There is a lot of money in circulation, and the best entrepreneurs make a very careful choice as to which investments and investors they want to bring along on their journeys. The money is the same, no matter where it comes from, but if you as investor also can offer some unique knowledge and expertise, then your attractiveness will grow exponentially in the eyes of entrepreneurs.

It is also important to spread your risk in a smart way. One way is by only investing a small part of your total wealth in private businesses, another is by only investing small sums but in 10-20 different private businesses.

It typically takes longer for private businesses in a startup phase to achieve certain key milestones: gaining trust in markets, obtaining paying customers, and building a team.

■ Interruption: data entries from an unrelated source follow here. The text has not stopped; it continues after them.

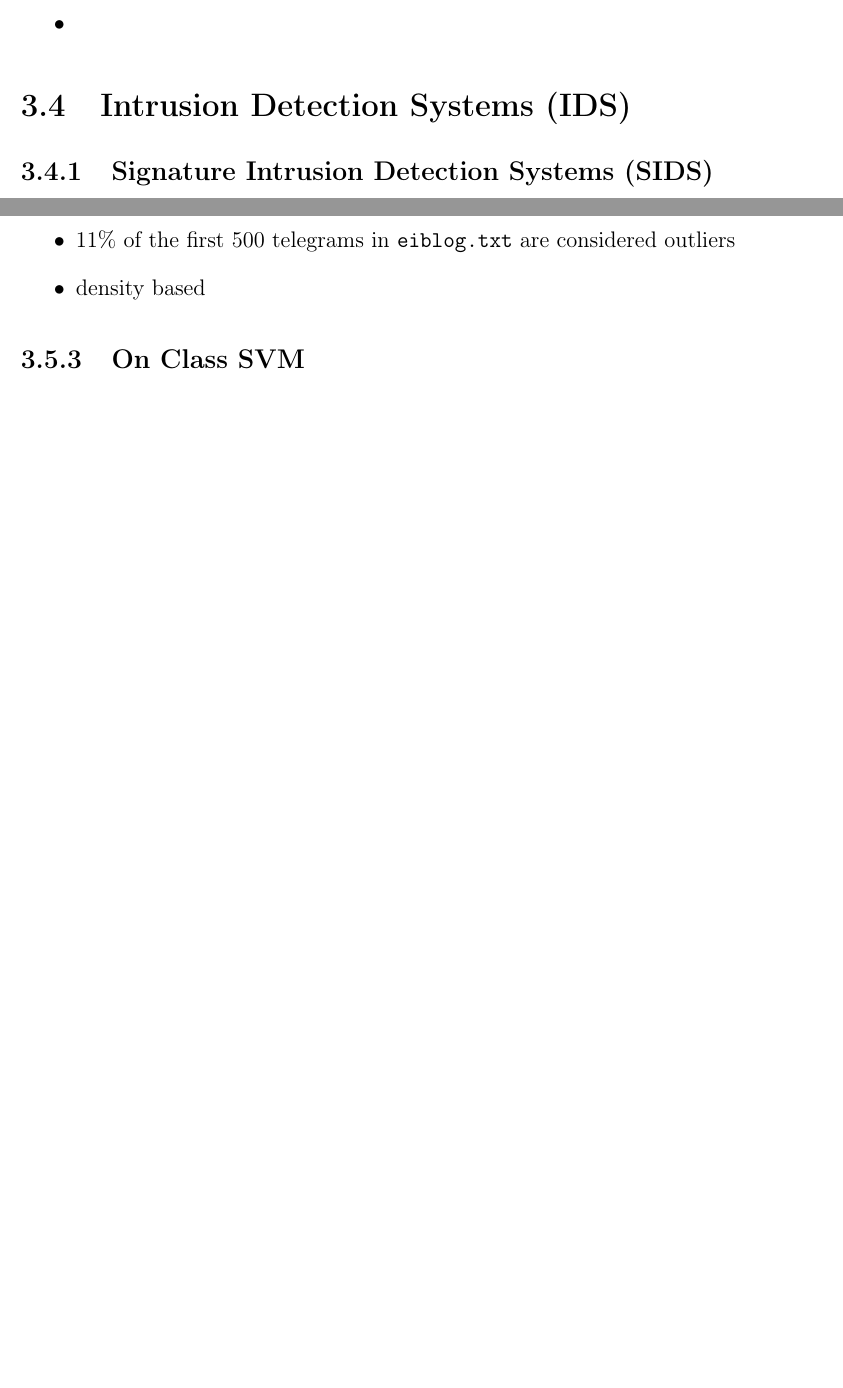
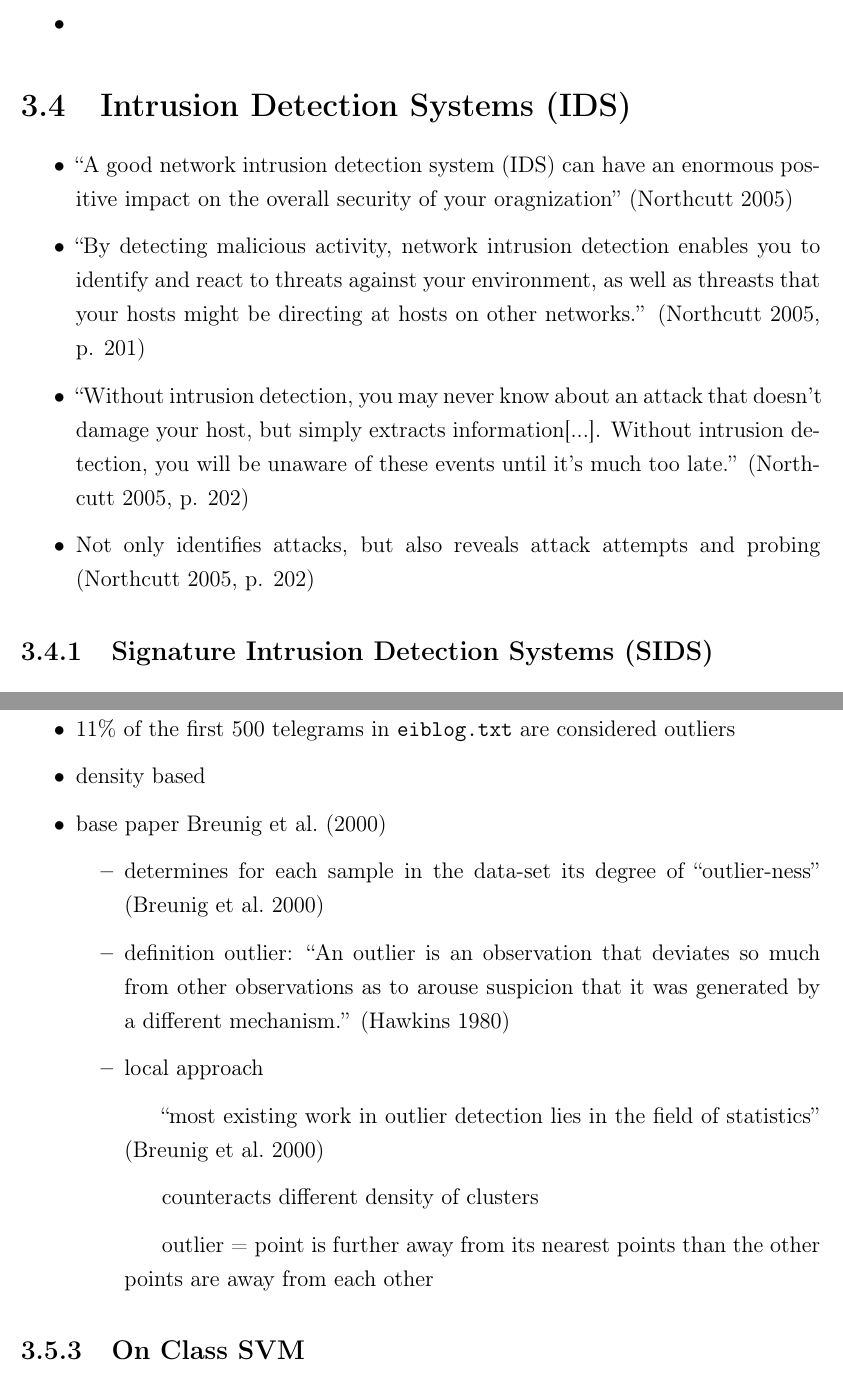
Before and after one commit to FreakyBytes/master-thesis, a LaTeX thesis (tex/master-thesis-peters.tex, which reads tex/chapter/200-background-network.tex): two parts of pages 19 and 21 of 33 before the commit and two parts of pages 19 and 22 of 33 after it, joined at a grey line, cut so that both start at the same text, the shorter picture padded with empty space. Compiled offline with pdfLaTeX.

Commit message:
some text about lof and ids

```diff
--- a/tex/chapter/200-background-network.tex
+++ b/tex/chapter/200-background-network.tex
@@ -23,3 +23,10 @@
 \end{itemize}
 
 \section{Intrusion Detection Systems (IDS)}
+	\begin{itemize}
+		\item \enquote{A good network intrusion detection system (IDS) can have an enormous positive impact on the overall security of your oragnization} \parencite{Northcutt2005}
+		\item \enquote{By detecting malicious activity, network intrusion detection enables you to identify and react to threats against your environment, as well as threasts that your hosts might be directing at hosts on other networks.} \parencite[p. 201]{Northcutt2005}
+		\item \enquote{Without intrusion detection, you may never know about an attack that doesn't damage your host, but simply extracts information[...]. Without intrusion detection, you will be unaware of these events until it's much too late.} \parencite[p. 202]{Northcutt2005}
+		\item Not only identifies attacks, but also reveals attack attempts and probing \parencite[p. 202]{Northcutt2005}
+
+	\end{itemize}
@@ -71,6 +85,17 @@
 		\item good selection of vectors and distance functions is required
 		\item 11\% of the first 500 telegrams in \verb|eiblog.txt| are considered outliers
 		\item density based
+		\item base paper \textcite{Breunig2000}
+			\begin{itemize}
+				\item determines for each sample in the data-set its degree of \enquote{outlier-ness} \parencite{Breunig2000}
+				\item definition outlier: \enquote{An outlier is an observation that deviates so much from other
+					observations as to arouse suspicion that it was generated by a
+					different mechanism.} \parencite{Hawkins1980}
+				\item local approach
+					\subitem \enquote{most existing work in outlier detection lies in the field of statistics} \parencite{Breunig2000}
+					\subitem counteracts different density of clusters
+					\subitem outlier = point is further away from its nearest points than the other points are away from each other
+			\end{itemize}
 	\end{itemize}
 
 	\subsection{On Class SVM}
```
Also changed, not shown: tex/chapter/200-background-network.tex (15 more changed lines). Lines whose indentation alone changed are shown as unchanged.
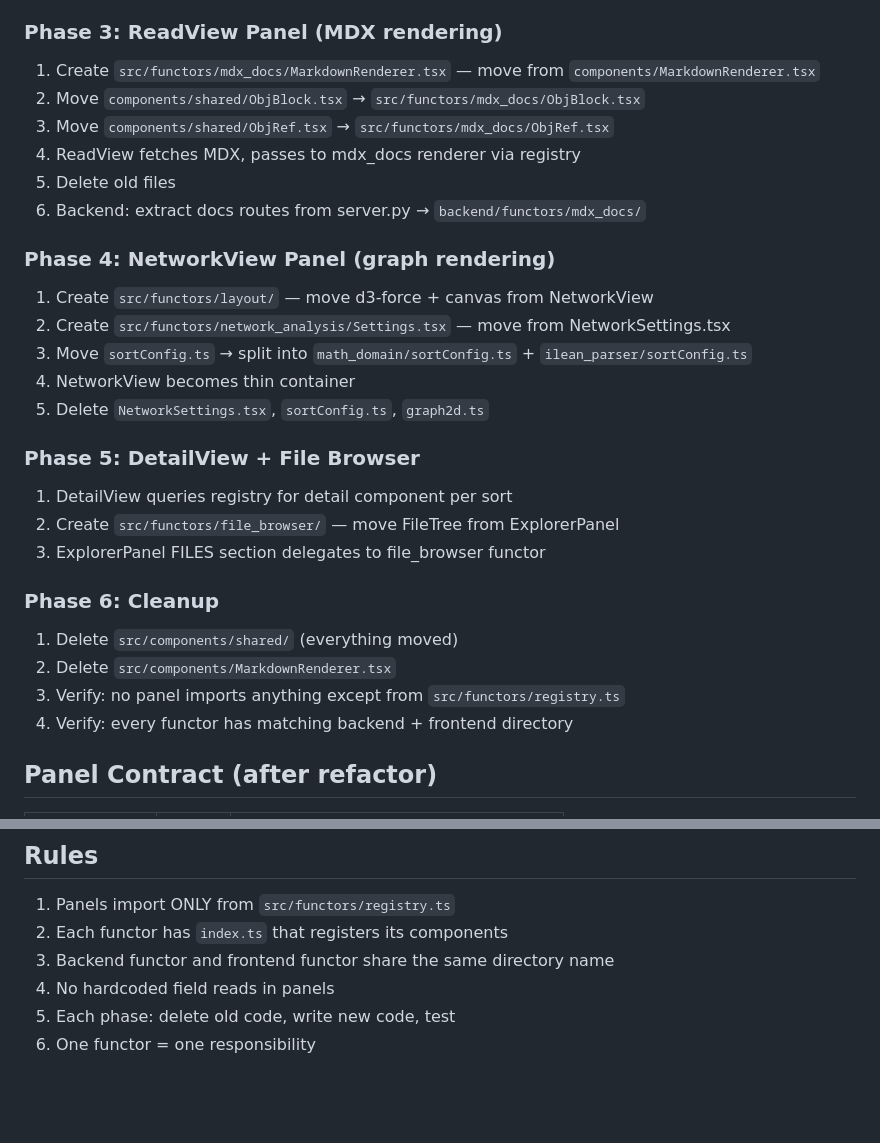
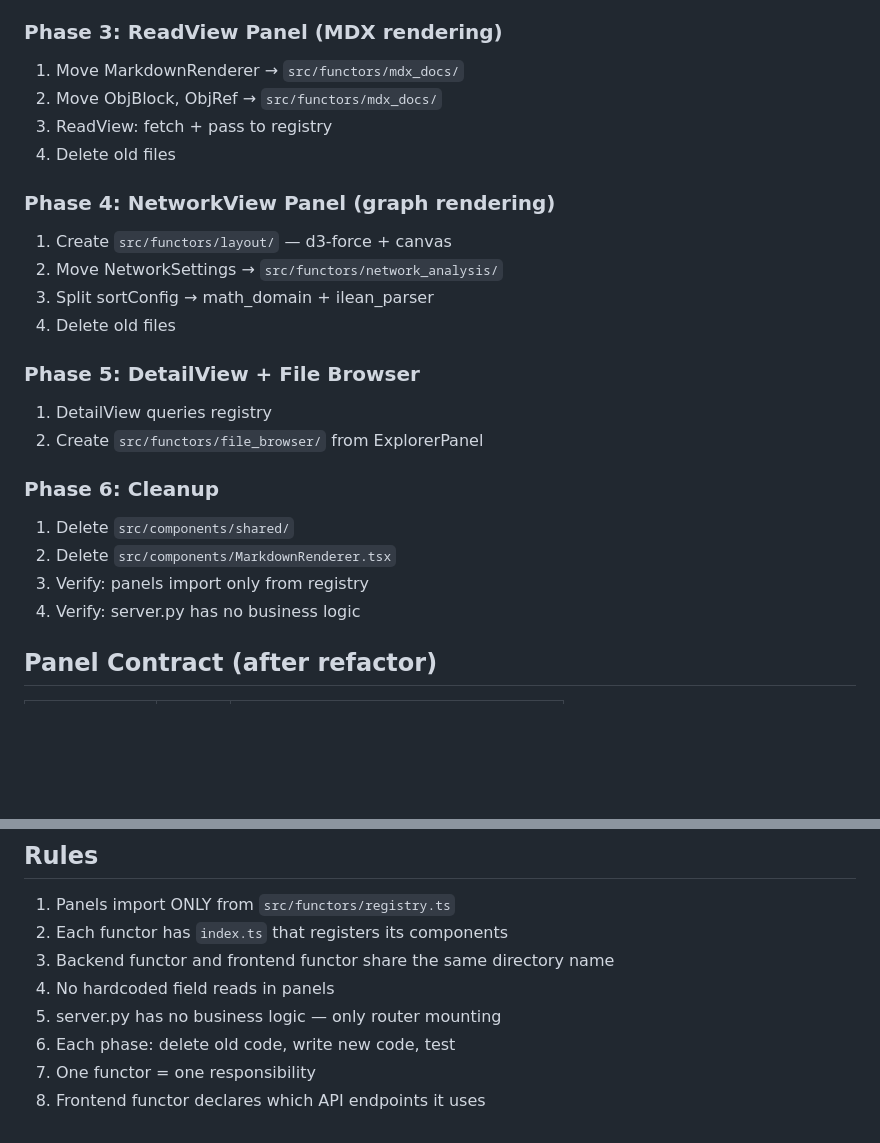
Before and after one commit to MathNetwork/Astrolabe, a Markdown page: docs/functor-refactor-plan.md, 2 parts joined by grey strips. Drawn GitHub-style; blank space fills up the shorter version.

```diff
--- a/docs/functor-refactor-plan.md
+++ b/docs/functor-refactor-plan.md
@@ -89,29 +158,25 @@ src/functors/
 
 ### Phase 3: ReadView Panel (MDX rendering)
-1. Create `src/functors/mdx_docs/MarkdownRenderer.tsx` — move from `components/MarkdownRenderer.tsx`
-2. Move `components/shared/ObjBlock.tsx` → `src/functors/mdx_docs/ObjBlock.tsx`
-3. Move `components/shared/ObjRef.tsx` → `src/functors/mdx_docs/ObjRef.tsx`
-4. ReadView fetches MDX, passes to mdx_docs renderer via registry
-5. Delete old files
-6. Backend: extract docs routes from server.py → `backend/functors/mdx_docs/`
+1. Move MarkdownRenderer → `src/functors/mdx_docs/`
+2. Move ObjBlock, ObjRef → `src/functors/mdx_docs/`
+3. ReadView: fetch + pass to registry
+4. Delete old files
 
 ### Phase 4: NetworkView Panel (graph rendering)
-1. Create `src/functors/layout/` — move d3-force + canvas from NetworkView
-2. Create `src/functors/network_analysis/Settings.tsx` — move from NetworkSettings.tsx
-3. Move `sortConfig.ts` → split into `math_domain/sortConfig.ts` + `ilean_parser/sortConfig.ts`
-4. NetworkView becomes thin container
-5. Delete `NetworkSettings.tsx`, `sortConfig.ts`, `graph2d.ts`
+1. Create `src/functors/layout/` — d3-force + canvas
+2. Move NetworkSettings → `src/functors/network_analysis/`
+3. Split sortConfig → math_domain + ilean_parser
+4. Delete old files
 
 ### Phase 5: DetailView + File Browser
-1. DetailView queries registry for detail component per sort
-2. Create `src/functors/file_browser/` — move FileTree from ExplorerPanel
-3. ExplorerPanel FILES section delegates to file_browser functor
+1. DetailView queries registry
+2. Create `src/functors/file_browser/` from ExplorerPanel
 
 ### Phase 6: Cleanup
-1. Delete `src/components/shared/` (everything moved)
+1. Delete `src/components/shared/`
 2. Delete `src/components/MarkdownRenderer.tsx`
-3. Verify: no panel imports anything except from `src/functors/registry.ts`
-4. Verify: every functor has matching backend + frontend directory
+3. Verify: panels import only from registry
+4. Verify: server.py has no business logic
 
 ## Panel Contract (after refactor)
 
@@ -129,5 +194,7 @@ src/functors/
 2. Each functor has `index.ts` that registers its components
 3. Backend functor and frontend functor share the same directory name
 4. No hardcoded field reads in panels
-5. Each phase: delete old code, write new code, test
-6. One functor = one responsibility
+5. server.py has no business logic — only router mounting
+6. Each phase: delete old code, write new code, test
+7. One functor = one responsibility
+8. Frontend functor declares which API endpoints it uses
```
Also changed, not shown: other parts of docs/functor-refactor-plan.md (+119 -50 lines).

These may be very exciting times, but it can be frustrating to wait for “the stars to align”. Once they do align, it’s the best feeling in the world.

 

Which are the most significant risks with investing in private businesses?

Tying up your capital over a long time horizon is one significant risk. The attractiveness of your stocks on a secondhand market is typically very uncertain, should you for any reason be forced to sell early. Another point of liquidity is the fact that you need funds to make follow-up investments in later rounds. This is partly to protect your ownership stake again dilution, but also to ensure you will be able to support firms you’ve invested in should they themselves end up facing liquidity challenges.

Another risk to keep in mind while investing in early stage businesses is the lack of transparency that typically exists. Entrepreneurs frequently try to downplay problems and challenges, while overplaying solutions and opportunities. This means that the investor may not find out about crucial challenges facing the business, and thus relies on overly positive expectations. This can lead to significant friction. If you are instead able to view the relationship between the investor and business as a partnership, with both partners being in the same boat, then things get much easier. We at Katalysen & Partners are convinced that this is a key factor to long-term success.

Occasionally you can observe other early stage investors: these may come in the form of family offices, small venture capital firms, or state-run development funds. Such actors usually have a framework in place for screening promising companies – doing so called due diligence – which evaluates the prospective investment object’s economics, technology, patents, market potential, etc.

 

How important is patience, and what’s a reasonable expectation for the return on investment?

An early-stage investor’s patience ought to be endless, but your expectations for the return on the investment can be significantly higher than they are for other investment classes. The earlier you invest in a company’s life, the higher the risk grows, but also the return multiple that you can expect should everything work out well.